[WHAT THE TASK ASKS]: Show all the lines in the data below that include the word "Game".

──────── RECORD EXCERPTS ────────

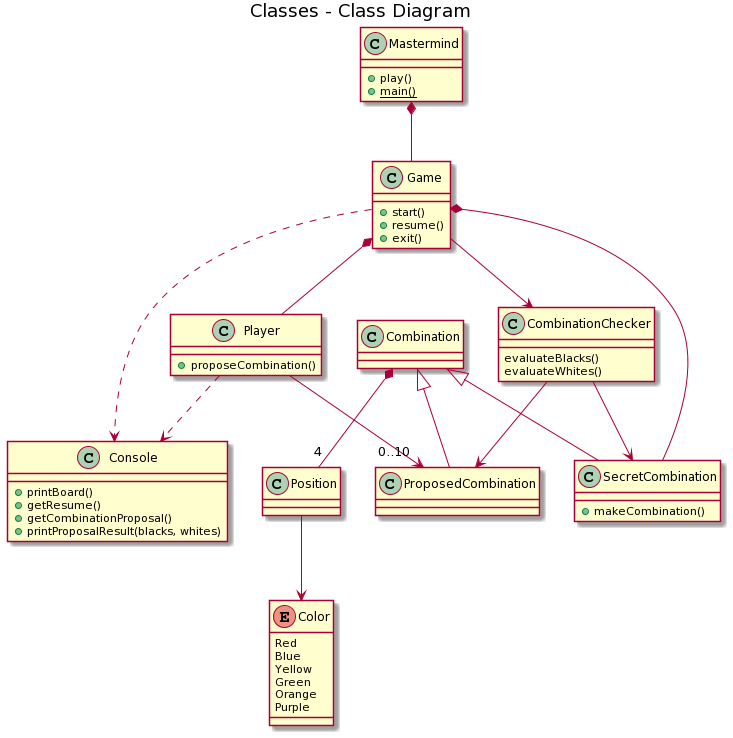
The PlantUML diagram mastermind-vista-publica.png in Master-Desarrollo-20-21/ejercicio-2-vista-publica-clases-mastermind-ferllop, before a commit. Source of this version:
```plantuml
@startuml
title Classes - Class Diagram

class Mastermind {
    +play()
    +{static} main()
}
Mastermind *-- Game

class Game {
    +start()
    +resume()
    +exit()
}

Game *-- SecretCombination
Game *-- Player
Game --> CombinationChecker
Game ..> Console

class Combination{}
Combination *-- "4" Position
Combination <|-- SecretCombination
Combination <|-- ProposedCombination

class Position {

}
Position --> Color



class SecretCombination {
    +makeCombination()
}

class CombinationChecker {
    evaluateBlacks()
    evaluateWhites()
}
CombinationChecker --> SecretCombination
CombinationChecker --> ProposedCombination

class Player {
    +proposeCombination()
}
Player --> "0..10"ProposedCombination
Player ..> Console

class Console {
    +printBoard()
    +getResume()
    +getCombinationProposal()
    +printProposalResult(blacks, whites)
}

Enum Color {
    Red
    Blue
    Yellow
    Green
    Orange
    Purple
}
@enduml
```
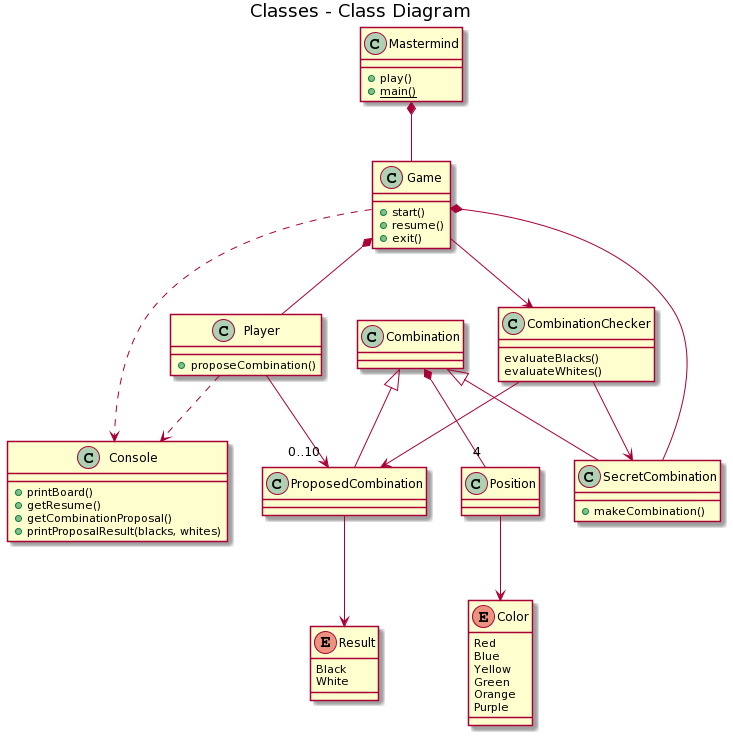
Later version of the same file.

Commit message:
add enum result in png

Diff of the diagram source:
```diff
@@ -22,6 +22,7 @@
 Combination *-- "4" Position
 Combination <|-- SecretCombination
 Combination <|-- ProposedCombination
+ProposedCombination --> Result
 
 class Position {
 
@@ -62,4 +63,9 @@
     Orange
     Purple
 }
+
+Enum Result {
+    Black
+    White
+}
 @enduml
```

────────
──────── RECORD EXCERPTS ────────

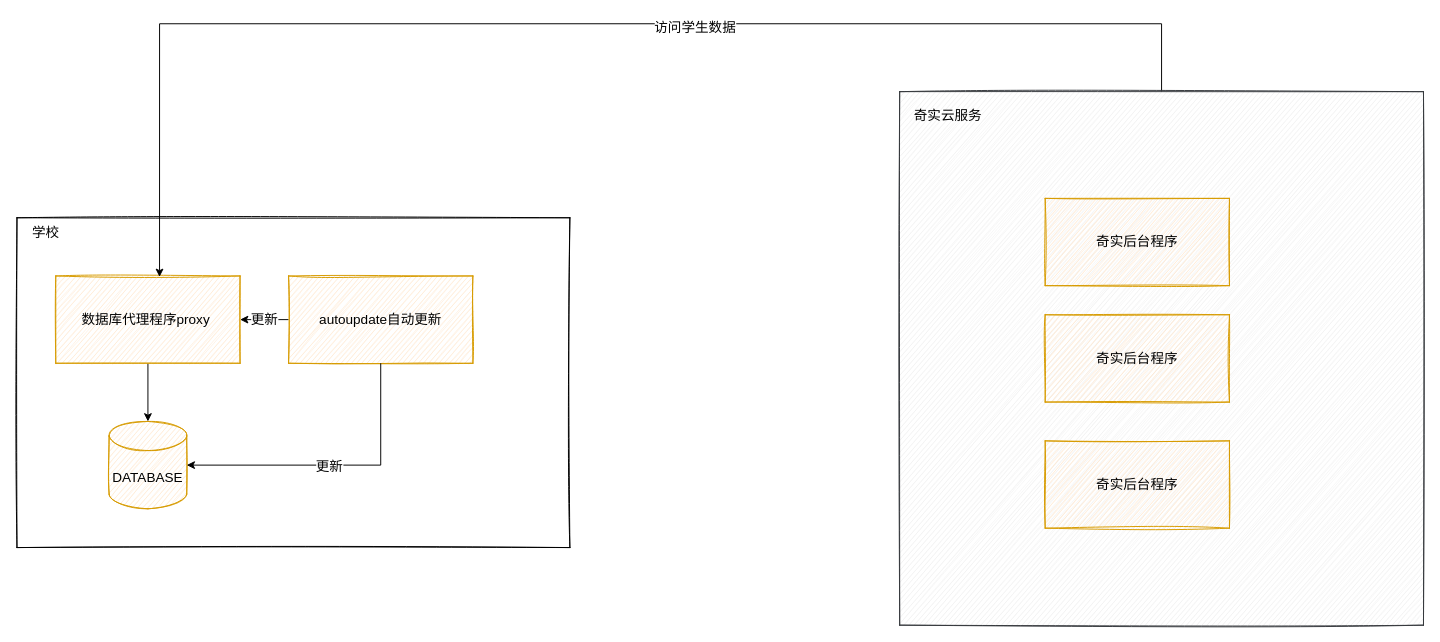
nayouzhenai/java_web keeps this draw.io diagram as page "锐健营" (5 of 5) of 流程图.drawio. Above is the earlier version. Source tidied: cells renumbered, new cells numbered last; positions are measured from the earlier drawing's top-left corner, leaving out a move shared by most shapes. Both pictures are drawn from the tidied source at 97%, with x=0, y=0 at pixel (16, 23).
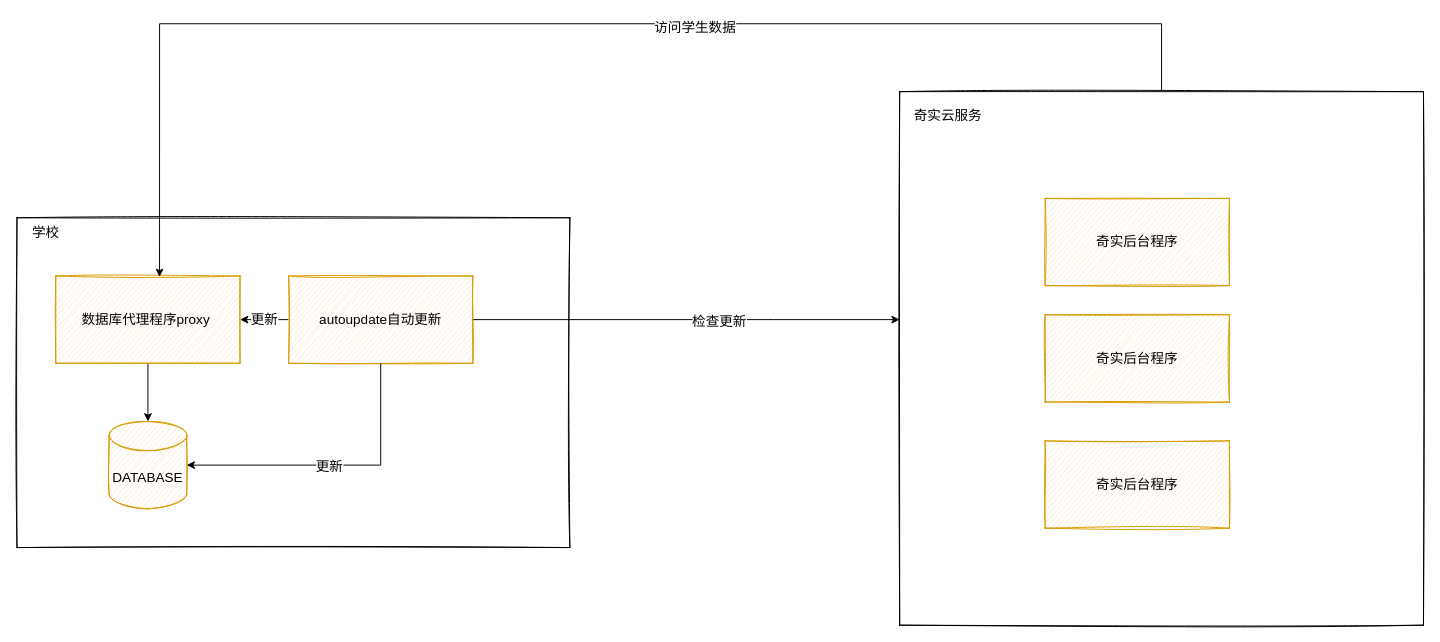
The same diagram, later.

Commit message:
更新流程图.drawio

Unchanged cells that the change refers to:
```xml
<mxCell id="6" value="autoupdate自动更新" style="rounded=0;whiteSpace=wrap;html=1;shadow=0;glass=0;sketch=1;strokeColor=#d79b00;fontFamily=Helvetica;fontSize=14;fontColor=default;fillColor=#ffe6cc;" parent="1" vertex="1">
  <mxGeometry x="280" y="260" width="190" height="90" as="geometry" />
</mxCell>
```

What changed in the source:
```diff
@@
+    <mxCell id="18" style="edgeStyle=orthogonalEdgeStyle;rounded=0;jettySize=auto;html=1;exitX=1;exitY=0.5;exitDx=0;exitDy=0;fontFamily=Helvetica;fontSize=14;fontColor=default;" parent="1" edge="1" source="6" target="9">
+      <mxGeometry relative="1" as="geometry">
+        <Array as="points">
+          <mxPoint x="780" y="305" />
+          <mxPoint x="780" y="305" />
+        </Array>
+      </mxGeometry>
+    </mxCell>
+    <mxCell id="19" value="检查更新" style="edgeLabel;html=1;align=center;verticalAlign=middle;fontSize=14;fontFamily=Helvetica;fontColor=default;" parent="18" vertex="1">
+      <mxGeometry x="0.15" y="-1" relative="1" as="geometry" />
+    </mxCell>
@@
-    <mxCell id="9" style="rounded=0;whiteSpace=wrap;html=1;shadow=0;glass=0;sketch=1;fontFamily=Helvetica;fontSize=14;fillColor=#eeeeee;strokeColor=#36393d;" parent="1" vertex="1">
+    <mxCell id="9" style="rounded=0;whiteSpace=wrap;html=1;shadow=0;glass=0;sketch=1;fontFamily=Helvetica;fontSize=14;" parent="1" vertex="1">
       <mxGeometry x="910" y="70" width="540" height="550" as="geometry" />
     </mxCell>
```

────────
──────── RECORD EXCERPTS ────────

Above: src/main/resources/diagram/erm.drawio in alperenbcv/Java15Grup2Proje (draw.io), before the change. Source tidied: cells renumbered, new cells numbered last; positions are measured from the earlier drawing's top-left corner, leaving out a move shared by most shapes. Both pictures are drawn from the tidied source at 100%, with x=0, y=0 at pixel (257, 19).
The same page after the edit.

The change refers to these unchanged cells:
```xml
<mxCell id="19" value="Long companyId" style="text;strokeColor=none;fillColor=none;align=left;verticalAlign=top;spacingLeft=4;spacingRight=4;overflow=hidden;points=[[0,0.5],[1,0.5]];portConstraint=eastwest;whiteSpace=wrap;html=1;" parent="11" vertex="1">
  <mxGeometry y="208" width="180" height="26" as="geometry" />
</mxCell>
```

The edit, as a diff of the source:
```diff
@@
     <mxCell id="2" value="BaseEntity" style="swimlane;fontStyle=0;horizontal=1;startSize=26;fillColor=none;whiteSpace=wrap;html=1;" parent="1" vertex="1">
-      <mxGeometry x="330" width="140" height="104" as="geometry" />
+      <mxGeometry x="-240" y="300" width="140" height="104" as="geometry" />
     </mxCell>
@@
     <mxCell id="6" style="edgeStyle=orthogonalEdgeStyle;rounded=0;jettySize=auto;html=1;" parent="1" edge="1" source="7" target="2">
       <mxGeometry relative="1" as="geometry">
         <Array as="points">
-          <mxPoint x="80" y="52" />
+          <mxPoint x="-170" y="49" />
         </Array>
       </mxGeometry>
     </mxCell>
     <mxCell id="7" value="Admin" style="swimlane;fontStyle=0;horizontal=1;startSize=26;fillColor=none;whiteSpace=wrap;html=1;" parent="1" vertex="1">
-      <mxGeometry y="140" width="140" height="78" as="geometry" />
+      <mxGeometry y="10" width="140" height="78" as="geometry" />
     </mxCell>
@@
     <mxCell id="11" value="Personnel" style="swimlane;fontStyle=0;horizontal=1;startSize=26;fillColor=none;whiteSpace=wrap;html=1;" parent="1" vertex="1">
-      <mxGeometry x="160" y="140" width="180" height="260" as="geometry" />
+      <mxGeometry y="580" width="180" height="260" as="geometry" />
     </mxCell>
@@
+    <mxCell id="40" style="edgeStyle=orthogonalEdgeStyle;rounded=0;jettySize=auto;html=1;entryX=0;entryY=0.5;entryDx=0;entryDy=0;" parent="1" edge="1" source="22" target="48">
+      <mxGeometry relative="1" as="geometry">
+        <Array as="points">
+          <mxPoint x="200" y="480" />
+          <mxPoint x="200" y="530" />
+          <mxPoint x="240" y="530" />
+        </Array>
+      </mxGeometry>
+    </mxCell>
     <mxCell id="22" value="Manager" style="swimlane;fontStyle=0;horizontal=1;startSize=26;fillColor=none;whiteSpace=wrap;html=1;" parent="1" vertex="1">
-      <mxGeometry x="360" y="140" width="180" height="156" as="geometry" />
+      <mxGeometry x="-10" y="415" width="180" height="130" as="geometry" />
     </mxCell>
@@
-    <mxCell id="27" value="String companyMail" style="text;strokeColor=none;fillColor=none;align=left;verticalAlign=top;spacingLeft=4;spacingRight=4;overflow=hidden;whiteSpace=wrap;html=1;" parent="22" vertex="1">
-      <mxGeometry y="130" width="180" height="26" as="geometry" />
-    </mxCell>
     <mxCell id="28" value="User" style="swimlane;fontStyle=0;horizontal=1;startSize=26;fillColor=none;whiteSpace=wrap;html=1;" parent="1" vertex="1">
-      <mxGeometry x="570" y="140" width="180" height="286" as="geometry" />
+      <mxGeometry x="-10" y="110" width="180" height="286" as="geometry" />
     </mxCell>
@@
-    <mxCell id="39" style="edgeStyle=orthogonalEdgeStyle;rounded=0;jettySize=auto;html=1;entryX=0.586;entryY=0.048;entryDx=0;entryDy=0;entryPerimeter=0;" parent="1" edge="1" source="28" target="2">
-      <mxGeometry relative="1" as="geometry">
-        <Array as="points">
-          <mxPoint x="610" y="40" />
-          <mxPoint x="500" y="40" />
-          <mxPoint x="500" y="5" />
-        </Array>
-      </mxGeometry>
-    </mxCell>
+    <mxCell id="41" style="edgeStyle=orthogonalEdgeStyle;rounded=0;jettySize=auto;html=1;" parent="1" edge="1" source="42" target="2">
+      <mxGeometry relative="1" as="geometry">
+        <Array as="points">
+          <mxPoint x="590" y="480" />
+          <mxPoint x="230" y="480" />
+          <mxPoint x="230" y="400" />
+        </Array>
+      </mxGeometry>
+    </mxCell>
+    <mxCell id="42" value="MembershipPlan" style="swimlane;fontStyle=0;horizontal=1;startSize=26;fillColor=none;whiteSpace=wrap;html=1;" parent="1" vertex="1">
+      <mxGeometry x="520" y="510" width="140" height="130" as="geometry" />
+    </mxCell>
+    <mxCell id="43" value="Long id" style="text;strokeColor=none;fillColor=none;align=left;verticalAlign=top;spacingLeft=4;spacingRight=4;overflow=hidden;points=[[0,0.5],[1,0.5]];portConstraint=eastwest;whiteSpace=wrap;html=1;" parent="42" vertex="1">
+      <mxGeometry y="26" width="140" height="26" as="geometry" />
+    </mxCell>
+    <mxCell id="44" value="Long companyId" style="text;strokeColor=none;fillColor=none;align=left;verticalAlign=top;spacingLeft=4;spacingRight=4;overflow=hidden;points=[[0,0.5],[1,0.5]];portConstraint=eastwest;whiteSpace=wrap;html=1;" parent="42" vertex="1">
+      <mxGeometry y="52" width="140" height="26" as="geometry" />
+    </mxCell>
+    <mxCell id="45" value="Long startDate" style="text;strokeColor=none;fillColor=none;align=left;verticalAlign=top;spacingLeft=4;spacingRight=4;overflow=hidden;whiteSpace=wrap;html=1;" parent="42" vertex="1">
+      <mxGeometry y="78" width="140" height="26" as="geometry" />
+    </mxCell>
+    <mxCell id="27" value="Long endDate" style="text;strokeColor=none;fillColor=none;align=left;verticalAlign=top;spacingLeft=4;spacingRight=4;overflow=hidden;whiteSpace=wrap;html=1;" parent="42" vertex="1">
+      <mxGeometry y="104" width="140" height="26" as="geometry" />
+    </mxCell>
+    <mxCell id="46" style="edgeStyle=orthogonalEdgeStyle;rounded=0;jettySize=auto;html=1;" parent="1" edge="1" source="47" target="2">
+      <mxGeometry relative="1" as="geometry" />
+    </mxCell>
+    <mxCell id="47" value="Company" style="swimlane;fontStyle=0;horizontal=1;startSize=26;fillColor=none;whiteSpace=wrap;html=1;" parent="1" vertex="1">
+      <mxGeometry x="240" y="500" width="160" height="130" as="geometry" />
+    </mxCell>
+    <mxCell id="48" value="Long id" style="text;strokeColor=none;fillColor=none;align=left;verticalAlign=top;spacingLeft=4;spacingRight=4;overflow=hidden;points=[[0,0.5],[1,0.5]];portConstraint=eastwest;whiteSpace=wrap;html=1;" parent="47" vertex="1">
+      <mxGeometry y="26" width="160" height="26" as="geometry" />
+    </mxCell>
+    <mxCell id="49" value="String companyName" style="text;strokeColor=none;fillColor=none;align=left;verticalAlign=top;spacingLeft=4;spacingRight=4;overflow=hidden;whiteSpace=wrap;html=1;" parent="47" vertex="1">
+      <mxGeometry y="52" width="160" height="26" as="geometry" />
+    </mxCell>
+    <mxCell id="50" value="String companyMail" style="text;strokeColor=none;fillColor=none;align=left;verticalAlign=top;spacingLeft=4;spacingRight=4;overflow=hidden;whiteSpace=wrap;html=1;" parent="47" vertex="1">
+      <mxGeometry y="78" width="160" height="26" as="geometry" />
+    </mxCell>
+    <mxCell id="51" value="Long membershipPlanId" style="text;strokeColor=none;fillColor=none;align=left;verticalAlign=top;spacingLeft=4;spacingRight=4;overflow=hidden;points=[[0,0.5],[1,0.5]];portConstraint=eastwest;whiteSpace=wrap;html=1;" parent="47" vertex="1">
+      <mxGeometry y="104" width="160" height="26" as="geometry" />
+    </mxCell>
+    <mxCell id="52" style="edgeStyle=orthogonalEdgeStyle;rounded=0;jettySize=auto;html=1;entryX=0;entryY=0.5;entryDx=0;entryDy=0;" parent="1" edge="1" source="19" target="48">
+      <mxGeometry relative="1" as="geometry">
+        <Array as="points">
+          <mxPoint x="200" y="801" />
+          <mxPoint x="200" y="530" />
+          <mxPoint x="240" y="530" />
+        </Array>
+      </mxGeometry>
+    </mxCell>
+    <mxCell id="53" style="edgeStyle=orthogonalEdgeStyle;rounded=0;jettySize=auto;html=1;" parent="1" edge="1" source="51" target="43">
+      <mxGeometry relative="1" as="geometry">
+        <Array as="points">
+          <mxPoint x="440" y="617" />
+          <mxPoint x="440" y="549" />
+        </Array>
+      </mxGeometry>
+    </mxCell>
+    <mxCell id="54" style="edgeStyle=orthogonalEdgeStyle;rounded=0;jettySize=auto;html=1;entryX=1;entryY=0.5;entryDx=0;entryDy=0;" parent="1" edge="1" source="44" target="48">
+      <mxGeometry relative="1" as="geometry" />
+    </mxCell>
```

────────

[ANSWER SECTION]:
Mastermind *-- Game
class Game {
Game *-- SecretCombination
Game *-- Player
Game --> CombinationChecker
Game ..> Console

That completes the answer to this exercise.